Facebook posts and responses drowned me this week. Yuck. Just yuck. Today, I spent time in my community with the people that I love, doing what I love.
We have a new young man who is living outside that just came into our community a couple of weeks ago. I have been helping him with practicalities of legal paperwork. Today he sat down next to me and started talking. He told me lots of his life story. So much pain. So much hardship. The most recent chapter was how he lost his job loading and unloading metal from trucks at a recycling business. He was injured on the job, and so he started scrapping metal himself to pay the bills.
One day, pulling a large piece of cast iron out of the back of his vehicle, he miscalculated distance. One end dropped to the ground, thrusting the other end upward. He was knocked unconscious. When he awoke in the hospital, days later, he was diagnosed with a form of amnesia that causes his short-term memory to reset every few hours. He has been living on the street ever since. Today we set up a notebook for him to keep track of important details.
Most of our friends who live outside are relatively clean and relatively healthy. Relatively. We actually have some of the best-dressed homeless people in the city, because of our Free Store. However, a friend who I haven't seen in a few months showed up today. He was filthy. Dirt and grime in every orifice. Hair matted in unintended dreadlocks. His clothing reeked of bodily fluids. Immediately it became clear that he has not been taking his medication. He rattled stories to me about having been in California and New York and the people he had seen there, the thousands of dollars he owns and the stuff he'd done. I just listened. His bright blue eyes sparkled as he told his tales. When his words began to trail off into mumbles, I asked him if he is warm at night. He said, "I have a cellar." I knew the place. A stairwell where he sleeps. It's a good wind break. I asked if he needed hand warmers. "No," he said, "I'm fine." He ducked his head low, and then said quietly, "I could use something to eat though."
As I turned to go make him a cheeseburger, I nearly ran into the new guy. He was standing inches from me. I looked at his face wondering, “Dude! Why so close?!” Then I realized. He’d been standing at my elbow to protect me. He was concerned.

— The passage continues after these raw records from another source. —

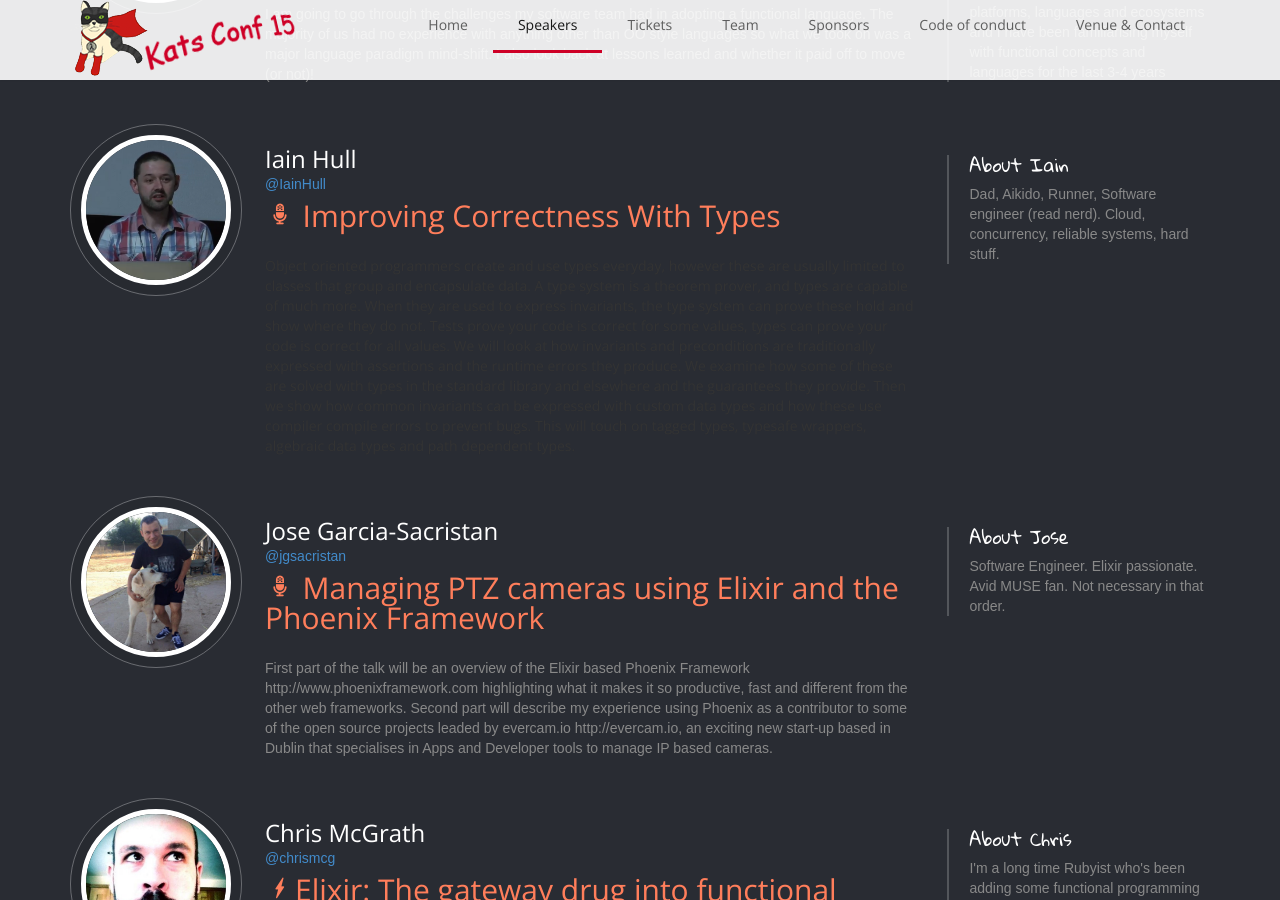
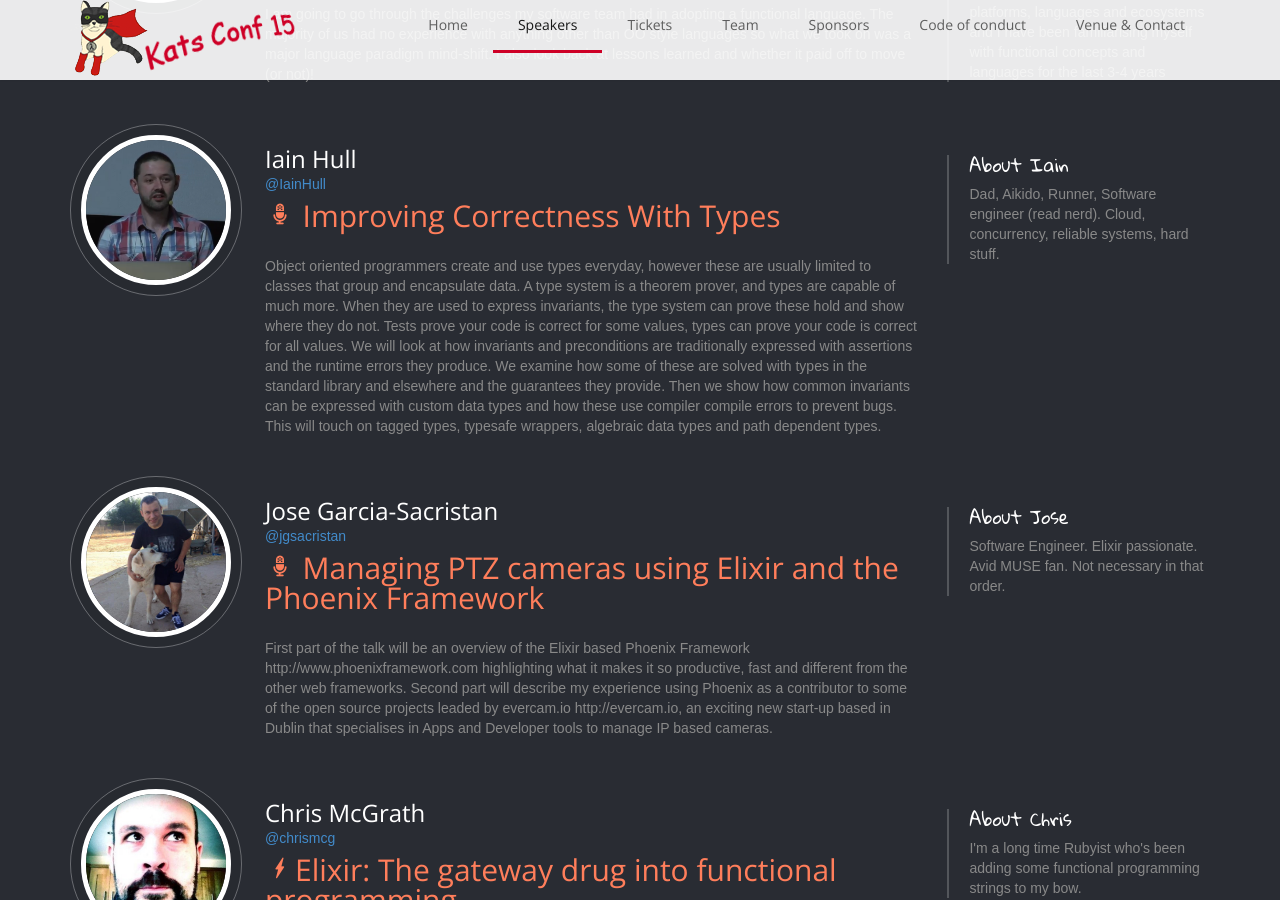
Before and after one commit to aidanf/functional-kats-conf, a Jekyll site: the page index.html, which Jekyll copies as it is, in a window 1280 px wide and 900 px high, scrolled down 4983 px. Built offline with Jekyll 4.4.1, drawn with Linux system fonts in a browser that asks for light colours; nearby versions of some CDN libraries; library files that are not in the unit come from our copies; Markdown is read by kramdown in place of the engine named in the settings.

Commit message:
adding missing = symbol

```diff
--- a/index.html
+++ b/index.html
@@ -652,7 +652,7 @@ We'll see how to setup your workflow, structure your app and interact with it wh
                             <p class="company"><a href="https://twitter.com/IainHull" target="_blank">@IainHull</a></p>
                             <p class="talk-title"><span class="icon-normal-microphone-stand">&nbsp;</span>Improving Correctness With Types</p>
                             <p class="time"><!-- <span class="time-start">08:00</span> - 08:45 --></p>
-                            <p class"company"> Object oriented programmers create and use types everyday, however these are usually limited to classes that group and encapsulate data.  A type system is a theorem prover, and types are capable of much more. When they are used to express invariants, the type system can prove these hold and show where they do not. Tests prove your code is correct for some values, types can prove your code is correct for all values.  We will look at how invariants and preconditions are traditionally expressed with assertions and the runtime errors they produce. We examine how some of these are solved with types in the standard library and elsewhere and the guarantees they provide. Then we show how common invariants can be expressed with custom data types and how these use compiler compile errors to prevent bugs.  This will touch on tagged types, typesafe wrappers, algebraic data types and path dependent types.</p>
+                            <p class="company"> Object oriented programmers create and use types everyday, however these are usually limited to classes that group and encapsulate data.  A type system is a theorem prover, and types are capable of much more. When they are used to express invariants, the type system can prove these hold and show where they do not. Tests prove your code is correct for some values, types can prove your code is correct for all values.  We will look at how invariants and preconditions are traditionally expressed with assertions and the runtime errors they produce. We examine how some of these are solved with types in the standard library and elsewhere and the guarantees they provide. Then we show how common invariants can be expressed with custom data types and how these use compiler compile errors to prevent bugs.  This will touch on tagged types, typesafe wrappers, algebraic data types and path dependent types.</p>
                         </div><!-- /.col-md-7 -->
 
                         <hr>
```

Watching out for me. I smiled and thanked him. He said, “I’m right here, Miss Jamie. You let me know if you need anything.” Sweetness.

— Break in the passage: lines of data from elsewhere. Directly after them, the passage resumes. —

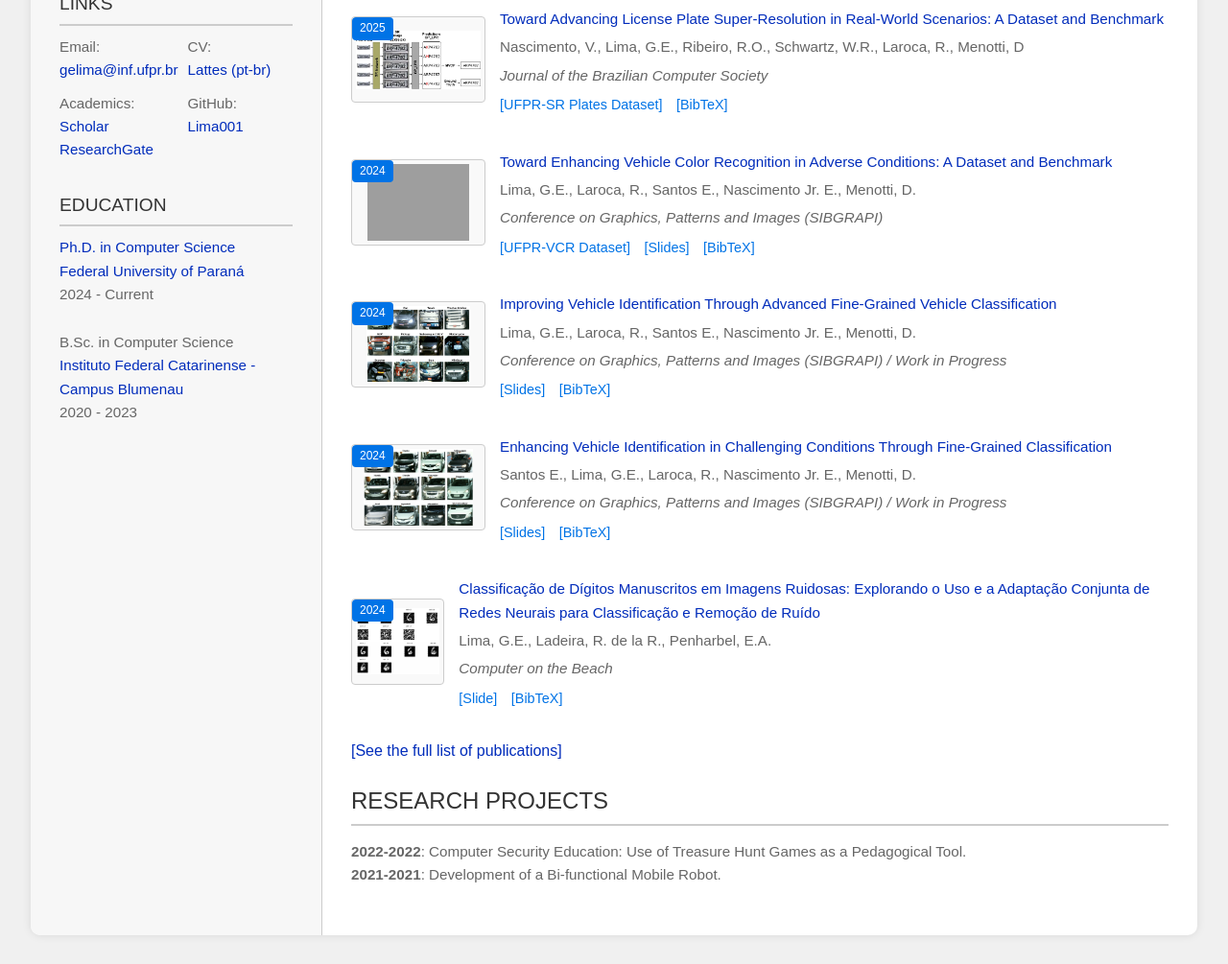
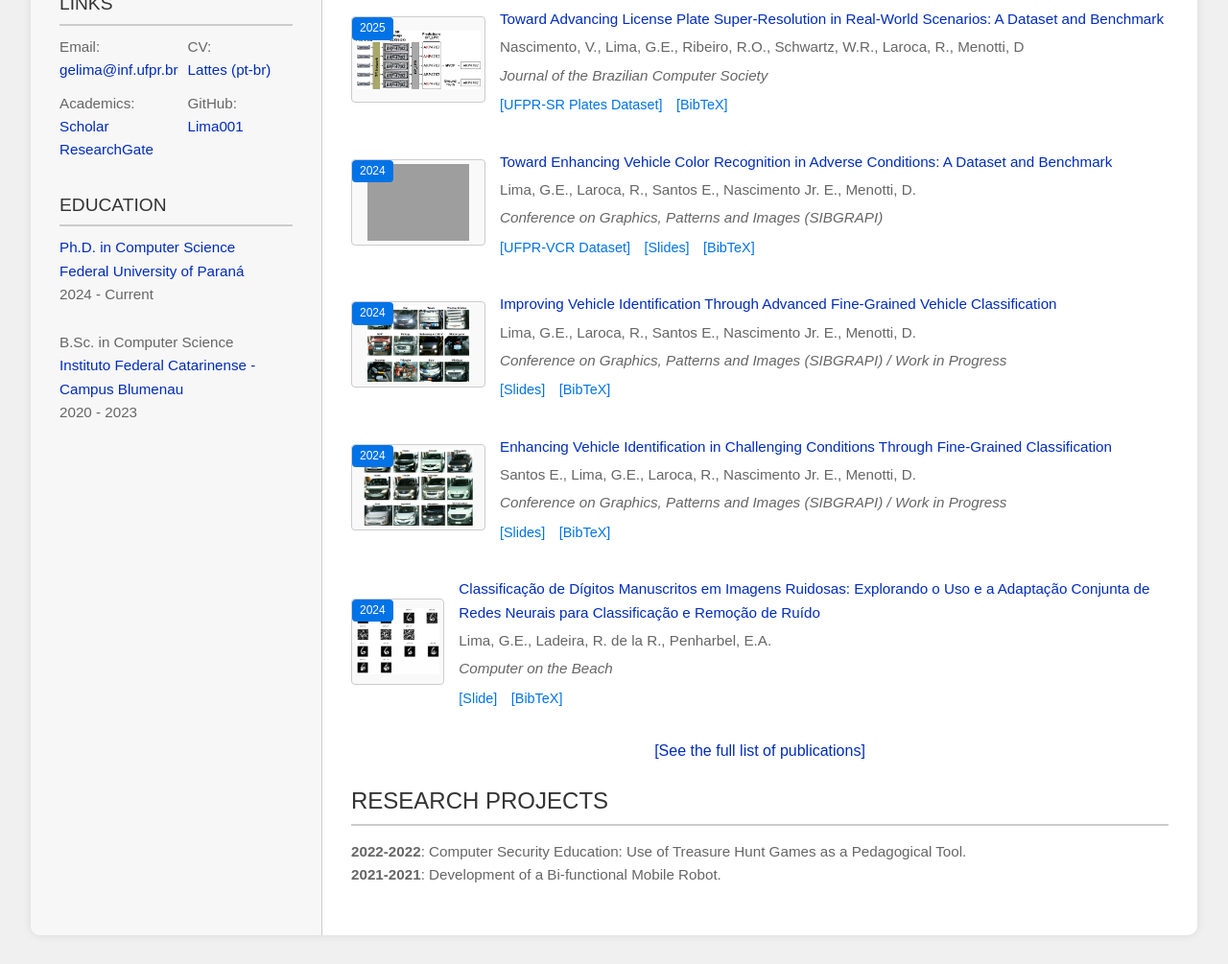
Before and after one commit to Lima001/Lima001.github.io, a plain HTML site: page index.html in a window 1280 px wide. Shown: the part 300-1305 px from the top of the page at 96% size. Drawn offline with Linux system fonts and the light colour scheme; grey boxes are pictures that could not be loaded.

Commit message:
Center full publication list link

```diff
--- a/index.html
+++ b/index.html
@@ -203,6 +203,9 @@
       gap: 10px;
     }
 
+    .full-list-link {
+      text-align: center;
+    }
 
     @media (max-width: 768px) {
       .container {
@@ -393,7 +396,7 @@
         </div>
       </div>
 
-      <div class="buttons">
+      <div class="full-list-link">
         <a href="appendix-publications.html">[See the full list of publications]</span></a>
       </div>
 
```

I served the burger on a nice plate with a pickle and a bag of chips, but he wrapped it in the napkin and shoved it in his pocket. He was out the door, mumbling as he went. We may not see him again for days or weeks.
And . . . I am grounded once again.